* Assignment
Write the listing out once more, with every line exactly as it stands.

* Records for this exercise
= = =

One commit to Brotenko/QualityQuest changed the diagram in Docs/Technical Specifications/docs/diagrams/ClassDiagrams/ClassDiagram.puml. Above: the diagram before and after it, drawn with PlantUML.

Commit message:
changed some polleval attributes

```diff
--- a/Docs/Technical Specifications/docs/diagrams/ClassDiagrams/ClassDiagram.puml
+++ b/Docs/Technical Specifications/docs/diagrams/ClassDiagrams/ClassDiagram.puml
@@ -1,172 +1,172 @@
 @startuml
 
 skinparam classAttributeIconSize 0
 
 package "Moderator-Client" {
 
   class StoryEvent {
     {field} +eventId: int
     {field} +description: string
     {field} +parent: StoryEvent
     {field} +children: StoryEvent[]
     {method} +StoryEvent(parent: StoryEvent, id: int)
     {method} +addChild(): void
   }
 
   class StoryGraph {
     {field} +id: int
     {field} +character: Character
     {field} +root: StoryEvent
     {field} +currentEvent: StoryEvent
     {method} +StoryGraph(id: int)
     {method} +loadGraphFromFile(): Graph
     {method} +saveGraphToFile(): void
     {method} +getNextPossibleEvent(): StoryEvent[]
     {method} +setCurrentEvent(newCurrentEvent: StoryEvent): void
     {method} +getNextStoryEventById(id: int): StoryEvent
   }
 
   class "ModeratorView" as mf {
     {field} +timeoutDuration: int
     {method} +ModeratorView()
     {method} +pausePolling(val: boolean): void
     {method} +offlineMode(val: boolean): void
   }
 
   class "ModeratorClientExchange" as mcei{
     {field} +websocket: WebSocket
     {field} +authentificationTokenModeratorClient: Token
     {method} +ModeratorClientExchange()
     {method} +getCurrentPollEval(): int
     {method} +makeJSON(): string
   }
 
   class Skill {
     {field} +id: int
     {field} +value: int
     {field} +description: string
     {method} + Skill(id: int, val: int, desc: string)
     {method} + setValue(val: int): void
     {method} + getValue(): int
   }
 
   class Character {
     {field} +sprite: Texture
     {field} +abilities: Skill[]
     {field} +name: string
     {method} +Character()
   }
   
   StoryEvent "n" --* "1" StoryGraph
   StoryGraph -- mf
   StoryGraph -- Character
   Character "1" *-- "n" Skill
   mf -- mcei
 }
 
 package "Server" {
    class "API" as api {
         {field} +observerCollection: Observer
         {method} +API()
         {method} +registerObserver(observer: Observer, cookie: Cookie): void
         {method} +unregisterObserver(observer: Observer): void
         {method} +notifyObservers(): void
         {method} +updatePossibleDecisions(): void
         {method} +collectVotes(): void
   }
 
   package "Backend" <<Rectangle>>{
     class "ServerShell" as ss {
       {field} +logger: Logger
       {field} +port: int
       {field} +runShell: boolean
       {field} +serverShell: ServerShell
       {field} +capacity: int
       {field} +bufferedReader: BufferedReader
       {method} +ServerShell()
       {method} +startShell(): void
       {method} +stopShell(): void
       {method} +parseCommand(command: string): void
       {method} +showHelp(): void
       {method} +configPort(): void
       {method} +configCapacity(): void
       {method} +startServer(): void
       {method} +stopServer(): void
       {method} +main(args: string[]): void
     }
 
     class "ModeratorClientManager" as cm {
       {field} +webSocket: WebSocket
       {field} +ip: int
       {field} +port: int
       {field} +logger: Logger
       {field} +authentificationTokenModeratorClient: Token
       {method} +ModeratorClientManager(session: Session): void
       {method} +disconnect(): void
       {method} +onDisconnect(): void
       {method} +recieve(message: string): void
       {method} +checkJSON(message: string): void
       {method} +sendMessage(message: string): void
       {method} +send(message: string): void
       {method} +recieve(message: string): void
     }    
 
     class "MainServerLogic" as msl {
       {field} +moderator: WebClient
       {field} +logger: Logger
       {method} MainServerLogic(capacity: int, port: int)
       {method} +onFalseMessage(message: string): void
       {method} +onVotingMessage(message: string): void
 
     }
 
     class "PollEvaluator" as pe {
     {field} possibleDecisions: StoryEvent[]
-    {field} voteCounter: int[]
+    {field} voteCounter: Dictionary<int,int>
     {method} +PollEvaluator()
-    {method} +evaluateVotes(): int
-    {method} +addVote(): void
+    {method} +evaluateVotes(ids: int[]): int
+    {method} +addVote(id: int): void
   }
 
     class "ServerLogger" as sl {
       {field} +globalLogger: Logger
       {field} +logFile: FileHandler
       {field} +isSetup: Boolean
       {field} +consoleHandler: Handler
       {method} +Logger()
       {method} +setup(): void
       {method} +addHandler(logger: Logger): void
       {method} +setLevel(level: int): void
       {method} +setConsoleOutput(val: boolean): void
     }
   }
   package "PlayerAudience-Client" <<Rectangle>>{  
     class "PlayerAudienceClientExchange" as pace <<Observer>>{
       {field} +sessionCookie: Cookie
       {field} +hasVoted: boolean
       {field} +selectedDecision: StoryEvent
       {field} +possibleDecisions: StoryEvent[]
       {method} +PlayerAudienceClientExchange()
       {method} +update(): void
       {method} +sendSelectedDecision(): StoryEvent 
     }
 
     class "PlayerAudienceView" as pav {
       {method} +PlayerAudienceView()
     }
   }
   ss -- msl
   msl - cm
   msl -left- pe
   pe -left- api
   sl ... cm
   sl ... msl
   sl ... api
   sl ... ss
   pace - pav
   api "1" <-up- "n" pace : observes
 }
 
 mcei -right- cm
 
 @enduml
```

= = =

* Written solution
One commit to Brotenko/QualityQuest changed the diagram in Docs/Technical Specifications/docs/diagrams/ClassDiagrams/ClassDiagram.puml. Above: the diagram before and after it, drawn with PlantUML.

Commit message:
changed some polleval attributes

```diff
--- a/Docs/Technical Specifications/docs/diagrams/ClassDiagrams/ClassDiagram.puml
+++ b/Docs/Technical Specifications/docs/diagrams/ClassDiagrams/ClassDiagram.puml
@@ -1,172 +1,172 @@
 @startuml
 
 skinparam classAttributeIconSize 0
 
 package "Moderator-Client" {
 
   class StoryEvent {
     {field} +eventId: int
     {field} +description: string
     {field} +parent: StoryEvent
     {field} +children: StoryEvent[]
     {method} +StoryEvent(parent: StoryEvent, id: int)
     {method} +addChild(): void
   }
 
   class StoryGraph {
     {field} +id: int
     {field} +character: Character
     {field} +root: StoryEvent
     {field} +currentEvent: StoryEvent
     {method} +StoryGraph(id: int)
     {method} +loadGraphFromFile(): Graph
     {method} +saveGraphToFile(): void
     {method} +getNextPossibleEvent(): StoryEvent[]
     {method} +setCurrentEvent(newCurrentEvent: StoryEvent): void
     {method} +getNextStoryEventById(id: int): StoryEvent
   }
 
   class "ModeratorView" as mf {
     {field} +timeoutDuration: int
     {method} +ModeratorView()
     {method} +pausePolling(val: boolean): void
     {method} +offlineMode(val: boolean): void
   }
 
   class "ModeratorClientExchange" as mcei{
     {field} +websocket: WebSocket
     {field} +authentificationTokenModeratorClient: Token
     {method} +ModeratorClientExchange()
     {method} +getCurrentPollEval(): int
     {method} +makeJSON(): string
   }
 
   class Skill {
     {field} +id: int
     {field} +value: int
     {field} +description: string
     {method} + Skill(id: int, val: int, desc: string)
     {method} + setValue(val: int): void
     {method} + getValue(): int
   }
 
   class Character {
     {field} +sprite: Texture
     {field} +abilities: Skill[]
     {field} +name: string
     {method} +Character()
   }
   
   StoryEvent "n" --* "1" StoryGraph
   StoryGraph -- mf
   StoryGraph -- Character
   Character "1" *-- "n" Skill
   mf -- mcei
 }
 
 package "Server" {
    class "API" as api {
         {field} +observerCollection: Observer
         {method} +API()
         {method} +registerObserver(observer: Observer, cookie: Cookie): void
         {method} +unregisterObserver(observer: Observer): void
         {method} +notifyObservers(): void
         {method} +updatePossibleDecisions(): void
         {method} +collectVotes(): void
   }
 
   package "Backend" <<Rectangle>>{
     class "ServerShell" as ss {
       {field} +logger: Logger
       {field} +port: int
       {field} +runShell: boolean
       {field} +serverShell: ServerShell
       {field} +capacity: int
       {field} +bufferedReader: BufferedReader
       {method} +ServerShell()
       {method} +startShell(): void
       {method} +stopShell(): void
       {method} +parseCommand(command: string): void
       {method} +showHelp(): void
       {method} +configPort(): void
       {method} +configCapacity(): void
       {method} +startServer(): void
       {method} +stopServer(): void
       {method} +main(args: string[]): void
     }
 
     class "ModeratorClientManager" as cm {
       {field} +webSocket: WebSocket
       {field} +ip: int
       {field} +port: int
       {field} +logger: Logger
       {field} +authentificationTokenModeratorClient: Token
       {method} +ModeratorClientManager(session: Session): void
       {method} +disconnect(): void
       {method} +onDisconnect(): void
       {method} +recieve(message: string): void
       {method} +checkJSON(message: string): void
       {method} +sendMessage(message: string): void
       {method} +send(message: string): void
       {method} +recieve(message: string): void
     }    
 
     class "MainServerLogic" as msl {
       {field} +moderator: WebClient
       {field} +logger: Logger
       {method} MainServerLogic(capacity: int, port: int)
       {method} +onFalseMessage(message: string): void
       {method} +onVotingMessage(message: string): void
 
     }
 
     class "PollEvaluator" as pe {
     {field} possibleDecisions: StoryEvent[]
-    {field} voteCounter: int[]
+    {field} voteCounter: Dictionary<int,int>
     {method} +PollEvaluator()
-    {method} +evaluateVotes(): int
-    {method} +addVote(): void
+    {method} +evaluateVotes(ids: int[]): int
+    {method} +addVote(id: int): void
   }
 
     class "ServerLogger" as sl {
       {field} +globalLogger: Logger
       {field} +logFile: FileHandler
       {field} +isSetup: Boolean
       {field} +consoleHandler: Handler
       {method} +Logger()
       {method} +setup(): void
       {method} +addHandler(logger: Logger): void
       {method} +setLevel(level: int): void
       {method} +setConsoleOutput(val: boolean): void
     }
   }
   package "PlayerAudience-Client" <<Rectangle>>{  
     class "PlayerAudienceClientExchange" as pace <<Observer>>{
       {field} +sessionCookie: Cookie
       {field} +hasVoted: boolean
       {field} +selectedDecision: StoryEvent
       {field} +possibleDecisions: StoryEvent[]
       {method} +PlayerAudienceClientExchange()
       {method} +update(): void
       {method} +sendSelectedDecision(): StoryEvent 
     }
 
     class "PlayerAudienceView" as pav {
       {method} +PlayerAudienceView()
     }
   }
   ss -- msl
   msl - cm
   msl -left- pe
   pe -left- api
   sl ... cm
   sl ... msl
   sl ... api
   sl ... ss
   pace - pav
   api "1" <-up- "n" pace : observes
 }
 
 mcei -right- cm
 
 @enduml
```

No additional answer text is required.